There are holiday parties galore and much talk of food and celebration everywhere you turn.
The Christmas lights are up in most homes and this holiday cheer pervades the malls and all public places.
Families go on expeditions to buy freshly felled trees to bring into their homes the sweet and spicy fragrance of pines that they decorate with ornaments and glitter.
Children meet Santa wherever they go.
However, political correctness prompts us to refer to this time not just as Christmas but as the holiday season to include, prominently, Jewish holidays, Kwanzaa, a celebration of African heritage, and a multitude of others representing the religions of its diverse population. Religion or no religion it is that time when folks wind down work and just chill. When we first landed we were fascinated by the frenzy and rushed to the malls to catch the deals on thanksgiving, brought a real tree into our home, baked cookies and cakes and did everything except roast the bird. We joyfully joined in on parties where we tasted mulled wine or hot apple cider and eggnog, exchanged gifts wearing Christmas colours and Santa hats, and even made snowmen with a carrot for a nose, buttons for eyes whom we dressed with mitts and hats in festive colours. We kept cookies and milk under the tree for Santa and did the gifts exchange so our daughter did not feel like she was missing out.

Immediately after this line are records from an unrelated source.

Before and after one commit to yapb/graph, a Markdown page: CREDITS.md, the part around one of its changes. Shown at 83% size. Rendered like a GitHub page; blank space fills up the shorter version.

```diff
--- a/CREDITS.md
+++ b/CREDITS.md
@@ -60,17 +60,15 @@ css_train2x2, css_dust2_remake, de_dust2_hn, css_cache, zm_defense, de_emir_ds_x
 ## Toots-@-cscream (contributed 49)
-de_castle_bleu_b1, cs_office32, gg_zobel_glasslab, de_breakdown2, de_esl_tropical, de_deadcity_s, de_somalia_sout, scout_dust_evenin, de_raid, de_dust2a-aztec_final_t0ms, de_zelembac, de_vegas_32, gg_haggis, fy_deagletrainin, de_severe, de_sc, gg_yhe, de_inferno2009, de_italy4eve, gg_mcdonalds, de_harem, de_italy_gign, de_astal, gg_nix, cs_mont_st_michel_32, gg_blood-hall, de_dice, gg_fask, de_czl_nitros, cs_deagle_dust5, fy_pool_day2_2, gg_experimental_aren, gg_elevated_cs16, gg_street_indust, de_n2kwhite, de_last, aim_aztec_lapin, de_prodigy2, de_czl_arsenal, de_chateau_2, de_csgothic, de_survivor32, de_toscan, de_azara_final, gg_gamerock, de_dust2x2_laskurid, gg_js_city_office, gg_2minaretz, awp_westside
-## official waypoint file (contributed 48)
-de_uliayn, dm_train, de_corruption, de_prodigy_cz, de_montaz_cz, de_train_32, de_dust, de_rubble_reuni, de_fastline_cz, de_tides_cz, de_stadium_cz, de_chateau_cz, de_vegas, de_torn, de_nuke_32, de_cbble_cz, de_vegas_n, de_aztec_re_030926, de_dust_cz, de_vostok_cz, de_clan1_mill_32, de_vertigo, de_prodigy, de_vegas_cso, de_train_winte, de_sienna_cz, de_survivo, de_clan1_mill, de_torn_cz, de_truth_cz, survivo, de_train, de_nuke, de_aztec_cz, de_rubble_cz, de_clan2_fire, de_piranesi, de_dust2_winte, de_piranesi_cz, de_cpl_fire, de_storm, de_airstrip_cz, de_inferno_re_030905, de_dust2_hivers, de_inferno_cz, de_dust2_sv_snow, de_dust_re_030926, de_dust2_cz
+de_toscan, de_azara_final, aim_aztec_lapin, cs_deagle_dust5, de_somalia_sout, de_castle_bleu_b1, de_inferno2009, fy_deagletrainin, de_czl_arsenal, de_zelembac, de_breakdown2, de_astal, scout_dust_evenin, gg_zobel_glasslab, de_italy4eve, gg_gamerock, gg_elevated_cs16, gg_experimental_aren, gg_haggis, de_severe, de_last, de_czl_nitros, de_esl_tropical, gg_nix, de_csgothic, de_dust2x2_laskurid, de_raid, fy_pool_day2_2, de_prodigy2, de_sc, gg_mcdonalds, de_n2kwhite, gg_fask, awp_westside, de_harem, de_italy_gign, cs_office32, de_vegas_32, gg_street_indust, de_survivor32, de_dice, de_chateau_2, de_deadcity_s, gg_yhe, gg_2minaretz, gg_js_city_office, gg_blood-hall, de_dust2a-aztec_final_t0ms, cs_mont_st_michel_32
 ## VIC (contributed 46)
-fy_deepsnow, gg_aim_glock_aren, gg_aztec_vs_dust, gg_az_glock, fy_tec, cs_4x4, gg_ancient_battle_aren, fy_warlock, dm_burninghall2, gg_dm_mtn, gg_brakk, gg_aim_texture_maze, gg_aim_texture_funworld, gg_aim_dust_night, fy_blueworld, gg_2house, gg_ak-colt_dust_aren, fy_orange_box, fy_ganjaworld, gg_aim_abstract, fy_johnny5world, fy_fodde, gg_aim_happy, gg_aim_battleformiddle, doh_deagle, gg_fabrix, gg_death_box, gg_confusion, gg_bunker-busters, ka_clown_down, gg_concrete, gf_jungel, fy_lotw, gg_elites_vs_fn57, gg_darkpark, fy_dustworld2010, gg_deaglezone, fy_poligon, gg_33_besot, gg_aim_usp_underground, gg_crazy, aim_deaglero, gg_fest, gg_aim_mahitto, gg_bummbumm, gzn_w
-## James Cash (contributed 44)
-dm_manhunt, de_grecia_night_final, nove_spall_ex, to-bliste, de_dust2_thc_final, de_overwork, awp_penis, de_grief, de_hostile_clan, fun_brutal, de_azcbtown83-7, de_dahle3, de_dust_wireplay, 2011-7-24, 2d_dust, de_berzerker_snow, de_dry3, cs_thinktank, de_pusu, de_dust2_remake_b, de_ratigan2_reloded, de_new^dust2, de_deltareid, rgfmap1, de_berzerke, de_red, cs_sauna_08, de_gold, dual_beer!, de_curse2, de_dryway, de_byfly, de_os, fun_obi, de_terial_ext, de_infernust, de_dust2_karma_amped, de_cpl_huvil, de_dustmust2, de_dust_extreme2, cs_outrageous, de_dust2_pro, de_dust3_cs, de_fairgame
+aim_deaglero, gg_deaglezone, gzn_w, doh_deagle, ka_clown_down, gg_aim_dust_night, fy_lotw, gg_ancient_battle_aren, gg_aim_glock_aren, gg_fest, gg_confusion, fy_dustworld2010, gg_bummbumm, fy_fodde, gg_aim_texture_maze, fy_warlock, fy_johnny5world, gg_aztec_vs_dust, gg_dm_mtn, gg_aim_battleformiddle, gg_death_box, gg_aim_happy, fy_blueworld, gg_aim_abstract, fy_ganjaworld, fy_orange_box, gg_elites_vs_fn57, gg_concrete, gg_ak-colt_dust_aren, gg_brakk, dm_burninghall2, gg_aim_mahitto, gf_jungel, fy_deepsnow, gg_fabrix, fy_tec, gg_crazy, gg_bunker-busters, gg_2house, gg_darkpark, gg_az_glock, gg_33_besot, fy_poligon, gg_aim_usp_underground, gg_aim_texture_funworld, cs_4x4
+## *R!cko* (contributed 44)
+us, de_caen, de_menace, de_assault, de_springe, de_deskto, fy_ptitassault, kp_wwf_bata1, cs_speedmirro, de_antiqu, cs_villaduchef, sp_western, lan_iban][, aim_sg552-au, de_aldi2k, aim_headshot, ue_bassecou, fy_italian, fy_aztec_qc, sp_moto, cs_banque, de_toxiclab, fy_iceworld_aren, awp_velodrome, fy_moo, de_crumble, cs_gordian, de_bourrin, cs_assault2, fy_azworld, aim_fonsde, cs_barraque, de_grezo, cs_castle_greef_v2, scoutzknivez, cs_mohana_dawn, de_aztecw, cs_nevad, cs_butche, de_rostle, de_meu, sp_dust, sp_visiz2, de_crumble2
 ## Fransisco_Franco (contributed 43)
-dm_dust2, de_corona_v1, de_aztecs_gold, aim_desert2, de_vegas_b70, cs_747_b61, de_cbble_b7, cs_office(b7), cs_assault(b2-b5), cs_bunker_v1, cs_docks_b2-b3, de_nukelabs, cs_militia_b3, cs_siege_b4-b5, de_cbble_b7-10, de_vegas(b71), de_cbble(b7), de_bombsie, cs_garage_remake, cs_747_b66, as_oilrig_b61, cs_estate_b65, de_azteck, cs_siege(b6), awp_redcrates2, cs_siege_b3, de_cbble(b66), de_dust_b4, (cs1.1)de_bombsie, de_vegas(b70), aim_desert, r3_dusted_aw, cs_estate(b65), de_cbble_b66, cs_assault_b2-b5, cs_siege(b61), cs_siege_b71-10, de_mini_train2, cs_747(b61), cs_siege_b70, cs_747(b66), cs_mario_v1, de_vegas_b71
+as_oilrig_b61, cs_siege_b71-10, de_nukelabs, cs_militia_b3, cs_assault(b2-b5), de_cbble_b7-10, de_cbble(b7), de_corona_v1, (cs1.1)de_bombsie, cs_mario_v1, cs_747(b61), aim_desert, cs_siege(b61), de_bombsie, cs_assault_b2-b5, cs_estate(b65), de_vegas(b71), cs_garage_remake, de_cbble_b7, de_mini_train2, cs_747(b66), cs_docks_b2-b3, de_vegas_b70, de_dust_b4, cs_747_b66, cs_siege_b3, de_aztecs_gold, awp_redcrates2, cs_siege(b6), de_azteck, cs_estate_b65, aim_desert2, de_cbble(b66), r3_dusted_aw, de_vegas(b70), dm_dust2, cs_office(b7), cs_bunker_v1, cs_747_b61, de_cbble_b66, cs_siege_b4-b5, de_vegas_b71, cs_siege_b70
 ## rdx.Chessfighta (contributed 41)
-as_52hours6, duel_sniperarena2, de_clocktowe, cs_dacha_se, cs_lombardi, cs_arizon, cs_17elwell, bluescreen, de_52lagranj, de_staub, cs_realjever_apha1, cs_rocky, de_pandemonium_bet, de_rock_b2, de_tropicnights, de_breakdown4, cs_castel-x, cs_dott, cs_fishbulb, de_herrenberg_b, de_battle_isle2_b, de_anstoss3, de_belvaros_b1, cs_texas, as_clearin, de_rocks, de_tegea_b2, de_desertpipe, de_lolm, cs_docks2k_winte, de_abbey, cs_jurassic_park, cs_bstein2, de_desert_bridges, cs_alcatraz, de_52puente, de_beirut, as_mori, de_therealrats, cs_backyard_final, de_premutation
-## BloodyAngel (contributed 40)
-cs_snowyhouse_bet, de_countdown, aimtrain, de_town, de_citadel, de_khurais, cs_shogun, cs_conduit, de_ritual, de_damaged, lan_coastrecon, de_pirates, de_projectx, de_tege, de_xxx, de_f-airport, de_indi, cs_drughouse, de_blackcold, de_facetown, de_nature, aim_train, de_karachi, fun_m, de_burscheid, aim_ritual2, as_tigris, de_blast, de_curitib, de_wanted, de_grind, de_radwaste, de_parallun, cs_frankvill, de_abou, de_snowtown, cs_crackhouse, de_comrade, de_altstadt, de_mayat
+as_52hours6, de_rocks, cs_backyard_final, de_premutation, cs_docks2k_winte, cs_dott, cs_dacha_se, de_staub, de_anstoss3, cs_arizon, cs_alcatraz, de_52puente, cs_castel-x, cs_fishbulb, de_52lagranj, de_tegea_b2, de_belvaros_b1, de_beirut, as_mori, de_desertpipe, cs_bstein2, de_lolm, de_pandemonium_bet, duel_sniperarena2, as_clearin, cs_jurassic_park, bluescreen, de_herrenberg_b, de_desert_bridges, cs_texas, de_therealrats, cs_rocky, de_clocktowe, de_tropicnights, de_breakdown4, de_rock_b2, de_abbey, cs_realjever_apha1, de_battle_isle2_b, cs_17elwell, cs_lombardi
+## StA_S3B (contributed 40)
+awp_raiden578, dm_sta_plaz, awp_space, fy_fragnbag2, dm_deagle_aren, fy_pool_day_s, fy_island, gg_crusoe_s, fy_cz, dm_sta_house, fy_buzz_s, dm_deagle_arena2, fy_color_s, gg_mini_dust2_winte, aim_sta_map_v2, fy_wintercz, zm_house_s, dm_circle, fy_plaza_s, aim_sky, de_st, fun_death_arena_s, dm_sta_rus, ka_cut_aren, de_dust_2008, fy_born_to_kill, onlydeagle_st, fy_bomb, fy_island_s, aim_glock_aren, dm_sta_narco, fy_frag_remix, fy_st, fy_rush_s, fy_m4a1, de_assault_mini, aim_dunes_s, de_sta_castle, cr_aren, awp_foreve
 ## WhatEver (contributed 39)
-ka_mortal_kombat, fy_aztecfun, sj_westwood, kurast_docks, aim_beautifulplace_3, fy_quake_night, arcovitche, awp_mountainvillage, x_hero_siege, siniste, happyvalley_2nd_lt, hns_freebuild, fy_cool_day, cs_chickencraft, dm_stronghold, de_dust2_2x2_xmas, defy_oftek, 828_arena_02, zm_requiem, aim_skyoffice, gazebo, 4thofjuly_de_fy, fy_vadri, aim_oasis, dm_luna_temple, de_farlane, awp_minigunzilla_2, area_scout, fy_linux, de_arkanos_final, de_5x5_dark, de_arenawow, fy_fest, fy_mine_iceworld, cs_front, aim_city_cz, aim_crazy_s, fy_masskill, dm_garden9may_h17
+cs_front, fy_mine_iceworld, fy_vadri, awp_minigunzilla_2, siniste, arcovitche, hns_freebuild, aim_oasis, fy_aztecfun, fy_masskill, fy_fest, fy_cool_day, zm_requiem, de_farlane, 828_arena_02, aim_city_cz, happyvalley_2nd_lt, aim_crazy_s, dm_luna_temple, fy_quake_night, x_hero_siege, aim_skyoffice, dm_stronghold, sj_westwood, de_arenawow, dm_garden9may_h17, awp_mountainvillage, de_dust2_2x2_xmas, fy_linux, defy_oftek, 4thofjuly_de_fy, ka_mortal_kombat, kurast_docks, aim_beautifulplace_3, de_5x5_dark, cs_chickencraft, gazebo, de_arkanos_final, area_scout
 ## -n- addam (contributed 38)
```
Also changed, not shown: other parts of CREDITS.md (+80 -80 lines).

Over the years the real tree was replaced by a fake one and all those adopted Christmas traditions have fallen away so like the pine needles from those trees.
Today, true to our agnostic selves we treat every religious holiday as a reason to celebrate with friends, making a happy social event of each. We attend Passover meals, part-take of Id Iftar and of course attend a multitude of Diwali parties. But those holidays notwithstanding, it is at this time of the year that people release their collective breaths, abandoning the routine and the mundane, while making a concerted effort to spread cheer among friends, family and even strangers. Every email sign off includes joyful wishes and the mail is peppered with cards carrying tidings of love, peace and hope. Customers and vendors shower us with confectionery cakes, cookies and gifts and office parties abound. Its also that time when we remember our less fortunate brethren and give generously to charities and food banks. All these rituals make for a happy preoccupation so we can put off commiserating about winter, when the days are short and the air is cold.
I must say off late, with climate change, we see few signs of a white Christmas even here in Toronto, much to most people’s disappointment. As we take stock and reflect on what is important, I realise, for me its about embracing who I am, at any given time.
For now, a fan of Atif Aslam and romantic Hindi serials on the one hand and pass-times like yoga, walking, cooking, reading and indulging my passion for social justice, on the other.
Happy and safe holidays, everyone!